        When Robert Louis Stevenson was trying to come up with a good villain for Treasure Island, he was inspired by his friend, William Ernest Henley, an English poet, critic and editor, a jovial fellow who had had his left leg amputated from the knee after a childhood bout of tuberculosis. After the publication of Treasure Island, Stevenson wrote to his friend,“I will now make a confession. It was the sight of your maimed strength and masterfulness that begot Long John Silver...the idea of the maimed man, ruling and dreaded by the sound, was entirely taken from you.”
        Ebenezer Scrooge—John Elwes

        Evidence suggests that Charles Dickens based legendary miser Ebenezer Scrooge on the 18th century politician John Elwes, who had inherited a fortune but was loath to spend a single penny, preferring to live as if in poverty, squatting in empty apartments. Whether he went around muttering “bah humbug,” we really can’t say.
        Alice—Alice Liddell

        Famously, Alice Liddell was the inspiration and namesake for Lewis Carroll’s children’s classic Alice’s Adventures in Wonderland. Carroll, then known as Charles Dodgson, was close with the Liddell family, and when 10-year-old Alice begged for a story, Dodgson began to spin his famous tale of Alice and what happened after she fell through the rabbit hole. Unlike previous stories he had told her, she asked him to write it down. The rest, as they say, is history.

        Charles Baker Dill Harris — Truman Capote
        Harper Lee based Dill on her own childhood friend,Truman Capote. As he once said, “Harper Lee’s mother and father lived very near. Harper Lee was my best friend. Did you ever read her book, To Kill a Mockingbird? I’m a character in that book, which takes place in the same small town in Alabama where we lived. Her father was a lawyer, and she and I used to go to trials all the time as children. We went to the trials instead of going to the movies.”

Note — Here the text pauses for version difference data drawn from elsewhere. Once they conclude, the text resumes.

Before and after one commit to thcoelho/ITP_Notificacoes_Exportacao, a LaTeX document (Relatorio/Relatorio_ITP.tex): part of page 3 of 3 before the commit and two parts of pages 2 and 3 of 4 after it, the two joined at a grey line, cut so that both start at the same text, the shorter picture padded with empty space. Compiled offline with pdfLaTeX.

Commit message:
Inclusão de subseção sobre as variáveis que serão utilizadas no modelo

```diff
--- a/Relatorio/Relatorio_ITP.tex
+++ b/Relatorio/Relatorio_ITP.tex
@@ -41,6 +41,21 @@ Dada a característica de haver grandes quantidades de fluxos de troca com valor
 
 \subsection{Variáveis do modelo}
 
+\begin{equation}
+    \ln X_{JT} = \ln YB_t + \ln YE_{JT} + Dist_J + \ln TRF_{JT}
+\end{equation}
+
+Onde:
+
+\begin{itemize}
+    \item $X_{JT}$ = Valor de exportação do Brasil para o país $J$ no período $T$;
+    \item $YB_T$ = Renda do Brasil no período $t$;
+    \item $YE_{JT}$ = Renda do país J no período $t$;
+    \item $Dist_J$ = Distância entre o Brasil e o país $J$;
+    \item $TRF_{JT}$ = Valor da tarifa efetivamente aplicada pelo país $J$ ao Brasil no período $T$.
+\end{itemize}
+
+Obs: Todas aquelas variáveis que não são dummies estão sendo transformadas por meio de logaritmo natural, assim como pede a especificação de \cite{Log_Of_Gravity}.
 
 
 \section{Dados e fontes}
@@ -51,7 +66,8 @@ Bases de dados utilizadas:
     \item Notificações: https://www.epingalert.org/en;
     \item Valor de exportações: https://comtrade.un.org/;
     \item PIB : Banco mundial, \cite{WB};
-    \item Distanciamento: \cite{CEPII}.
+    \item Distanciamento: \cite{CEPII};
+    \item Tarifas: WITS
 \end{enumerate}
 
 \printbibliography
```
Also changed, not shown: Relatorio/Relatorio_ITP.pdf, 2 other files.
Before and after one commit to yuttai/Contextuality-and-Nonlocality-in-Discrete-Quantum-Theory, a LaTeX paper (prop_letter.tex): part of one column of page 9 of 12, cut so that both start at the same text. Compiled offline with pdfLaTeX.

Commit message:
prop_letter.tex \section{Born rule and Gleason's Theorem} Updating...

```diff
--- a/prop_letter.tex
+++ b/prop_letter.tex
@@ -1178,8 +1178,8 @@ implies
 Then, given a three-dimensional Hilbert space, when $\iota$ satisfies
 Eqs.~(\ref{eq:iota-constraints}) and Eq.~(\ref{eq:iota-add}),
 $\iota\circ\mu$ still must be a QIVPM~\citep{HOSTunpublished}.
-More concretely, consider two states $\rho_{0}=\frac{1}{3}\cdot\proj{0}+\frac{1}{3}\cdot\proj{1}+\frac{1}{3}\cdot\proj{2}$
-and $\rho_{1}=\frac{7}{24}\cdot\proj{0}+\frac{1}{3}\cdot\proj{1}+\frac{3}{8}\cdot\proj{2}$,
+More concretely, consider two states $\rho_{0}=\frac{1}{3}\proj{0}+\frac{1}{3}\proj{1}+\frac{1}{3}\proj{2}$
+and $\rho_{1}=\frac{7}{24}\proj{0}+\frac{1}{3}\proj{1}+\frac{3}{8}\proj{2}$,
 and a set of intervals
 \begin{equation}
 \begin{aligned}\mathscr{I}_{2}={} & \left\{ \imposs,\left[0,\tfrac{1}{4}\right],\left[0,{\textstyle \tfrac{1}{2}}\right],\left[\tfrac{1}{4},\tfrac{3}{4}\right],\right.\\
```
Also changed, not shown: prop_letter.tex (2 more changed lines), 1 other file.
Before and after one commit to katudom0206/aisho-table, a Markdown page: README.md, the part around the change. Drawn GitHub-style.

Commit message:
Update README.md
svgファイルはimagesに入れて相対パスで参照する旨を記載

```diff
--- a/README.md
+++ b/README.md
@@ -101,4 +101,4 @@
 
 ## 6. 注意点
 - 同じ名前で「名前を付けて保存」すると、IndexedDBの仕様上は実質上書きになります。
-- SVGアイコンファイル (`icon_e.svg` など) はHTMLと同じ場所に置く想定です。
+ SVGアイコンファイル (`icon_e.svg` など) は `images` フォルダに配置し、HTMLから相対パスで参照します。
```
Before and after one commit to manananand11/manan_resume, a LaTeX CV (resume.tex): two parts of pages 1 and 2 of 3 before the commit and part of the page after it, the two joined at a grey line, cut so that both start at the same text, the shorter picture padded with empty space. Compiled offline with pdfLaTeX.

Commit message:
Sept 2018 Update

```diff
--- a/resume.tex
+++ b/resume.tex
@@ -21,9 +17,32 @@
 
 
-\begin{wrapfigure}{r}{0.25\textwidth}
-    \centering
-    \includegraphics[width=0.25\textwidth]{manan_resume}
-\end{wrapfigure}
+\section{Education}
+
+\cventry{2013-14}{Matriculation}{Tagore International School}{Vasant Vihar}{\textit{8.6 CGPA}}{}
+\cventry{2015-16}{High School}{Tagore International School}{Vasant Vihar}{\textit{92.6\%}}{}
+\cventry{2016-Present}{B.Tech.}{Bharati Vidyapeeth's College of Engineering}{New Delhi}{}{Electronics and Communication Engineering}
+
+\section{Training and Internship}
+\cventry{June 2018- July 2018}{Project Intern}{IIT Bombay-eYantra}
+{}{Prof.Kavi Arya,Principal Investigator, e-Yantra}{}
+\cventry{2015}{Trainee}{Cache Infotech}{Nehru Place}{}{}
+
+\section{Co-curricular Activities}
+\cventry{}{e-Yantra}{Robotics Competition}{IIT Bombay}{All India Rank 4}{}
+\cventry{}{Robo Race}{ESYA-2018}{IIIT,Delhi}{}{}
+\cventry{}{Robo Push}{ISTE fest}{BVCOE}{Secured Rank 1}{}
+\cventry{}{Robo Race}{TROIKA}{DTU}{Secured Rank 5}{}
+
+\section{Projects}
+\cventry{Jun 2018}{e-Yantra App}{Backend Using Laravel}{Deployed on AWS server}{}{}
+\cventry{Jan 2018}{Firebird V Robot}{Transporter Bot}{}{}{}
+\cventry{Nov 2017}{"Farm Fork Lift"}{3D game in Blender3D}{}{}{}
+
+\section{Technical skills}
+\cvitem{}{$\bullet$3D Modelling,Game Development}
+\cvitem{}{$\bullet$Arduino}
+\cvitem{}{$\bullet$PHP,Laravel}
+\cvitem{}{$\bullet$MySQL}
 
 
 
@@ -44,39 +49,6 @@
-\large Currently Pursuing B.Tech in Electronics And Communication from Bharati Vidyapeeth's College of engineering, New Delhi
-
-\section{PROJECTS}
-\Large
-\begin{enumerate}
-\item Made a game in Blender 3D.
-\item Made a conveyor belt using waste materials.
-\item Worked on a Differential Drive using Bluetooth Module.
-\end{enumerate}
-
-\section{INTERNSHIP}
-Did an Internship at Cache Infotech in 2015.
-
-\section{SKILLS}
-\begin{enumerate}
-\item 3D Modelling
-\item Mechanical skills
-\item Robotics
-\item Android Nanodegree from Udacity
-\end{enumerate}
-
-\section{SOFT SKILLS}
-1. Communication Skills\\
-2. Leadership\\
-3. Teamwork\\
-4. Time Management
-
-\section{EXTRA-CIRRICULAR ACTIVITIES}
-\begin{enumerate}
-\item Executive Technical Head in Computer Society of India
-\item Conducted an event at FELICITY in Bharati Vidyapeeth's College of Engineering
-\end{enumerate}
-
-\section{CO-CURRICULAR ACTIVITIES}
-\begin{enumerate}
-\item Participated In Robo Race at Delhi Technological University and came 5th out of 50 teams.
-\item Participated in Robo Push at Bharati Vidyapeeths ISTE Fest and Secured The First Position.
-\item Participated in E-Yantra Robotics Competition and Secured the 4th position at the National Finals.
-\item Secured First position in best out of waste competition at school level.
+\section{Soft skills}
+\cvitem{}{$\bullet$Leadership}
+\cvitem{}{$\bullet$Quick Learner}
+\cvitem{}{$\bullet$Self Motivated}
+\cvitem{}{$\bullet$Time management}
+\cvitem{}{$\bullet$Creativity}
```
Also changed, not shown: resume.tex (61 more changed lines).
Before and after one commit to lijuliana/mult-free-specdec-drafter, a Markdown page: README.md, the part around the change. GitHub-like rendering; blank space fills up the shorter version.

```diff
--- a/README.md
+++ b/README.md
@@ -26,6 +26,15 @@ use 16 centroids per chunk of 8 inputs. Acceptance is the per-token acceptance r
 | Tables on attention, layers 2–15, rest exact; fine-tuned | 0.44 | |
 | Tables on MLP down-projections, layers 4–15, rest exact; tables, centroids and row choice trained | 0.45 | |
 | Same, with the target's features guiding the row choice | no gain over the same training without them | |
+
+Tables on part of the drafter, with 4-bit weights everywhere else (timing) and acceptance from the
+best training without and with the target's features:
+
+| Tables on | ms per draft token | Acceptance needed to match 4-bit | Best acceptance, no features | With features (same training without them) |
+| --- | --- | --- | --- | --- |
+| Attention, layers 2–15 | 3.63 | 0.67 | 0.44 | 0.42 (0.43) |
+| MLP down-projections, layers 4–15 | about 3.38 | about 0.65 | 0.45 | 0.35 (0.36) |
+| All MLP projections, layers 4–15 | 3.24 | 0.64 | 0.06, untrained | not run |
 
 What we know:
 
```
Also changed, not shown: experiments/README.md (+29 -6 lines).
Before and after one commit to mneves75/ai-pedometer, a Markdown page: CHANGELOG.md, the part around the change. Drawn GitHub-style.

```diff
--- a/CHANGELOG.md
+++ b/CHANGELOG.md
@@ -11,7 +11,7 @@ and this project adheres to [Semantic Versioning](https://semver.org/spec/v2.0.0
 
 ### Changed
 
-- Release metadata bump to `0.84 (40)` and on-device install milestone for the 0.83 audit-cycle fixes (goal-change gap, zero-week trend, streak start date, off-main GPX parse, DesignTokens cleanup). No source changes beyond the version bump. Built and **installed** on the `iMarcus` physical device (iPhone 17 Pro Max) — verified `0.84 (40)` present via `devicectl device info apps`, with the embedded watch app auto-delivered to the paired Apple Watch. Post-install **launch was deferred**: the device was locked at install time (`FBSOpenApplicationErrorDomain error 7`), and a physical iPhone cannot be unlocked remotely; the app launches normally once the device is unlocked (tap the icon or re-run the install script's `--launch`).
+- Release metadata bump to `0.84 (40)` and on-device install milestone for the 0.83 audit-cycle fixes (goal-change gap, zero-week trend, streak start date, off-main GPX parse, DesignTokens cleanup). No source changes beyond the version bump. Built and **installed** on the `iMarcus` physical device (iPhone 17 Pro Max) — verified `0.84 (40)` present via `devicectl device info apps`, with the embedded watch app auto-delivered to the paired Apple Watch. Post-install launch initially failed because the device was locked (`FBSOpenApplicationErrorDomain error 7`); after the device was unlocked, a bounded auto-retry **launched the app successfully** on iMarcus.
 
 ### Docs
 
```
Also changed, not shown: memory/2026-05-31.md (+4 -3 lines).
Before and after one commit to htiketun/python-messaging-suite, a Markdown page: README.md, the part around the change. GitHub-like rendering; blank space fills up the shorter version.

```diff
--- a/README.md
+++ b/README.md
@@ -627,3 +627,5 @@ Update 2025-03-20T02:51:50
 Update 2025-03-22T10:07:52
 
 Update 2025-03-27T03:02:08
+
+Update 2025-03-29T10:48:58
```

        Severus Snape — John Nettleship
        When Rowling admitted that Snape was“loosely based on a teacher I myself had”, the press tracked down John Nettleship, who taught Rowling Chemistry at Wyedean School near Chepstow.When first approached,he was surprised, explaining, “I was horrified when I first found out. I knew I was a strict teacher, but I didn’t think I was that bad. ” In retrospect, however, he admitted that he was“a short-tempered chemistry teacher with long hair...[and a] gloomy, malodorous laboratory,” which seems pretty on-point to us.
        Tintin — Palle Huld

        The 15-year-old Danish writer and actor’s 1928 voyage around the world, documented in his book Around the World in 44 Days by Palle, reportedly inspired Herge’s Tintin, himself a young jet-setting fellow. As far as we can tell, Snowy was just a stroke of pure genius invention.

分享至 : QQ空间

0 个回复

不念过往 不畏将来,风雨兼程,勇往直前,加油共勉之! 靓仔美女 未来属于你们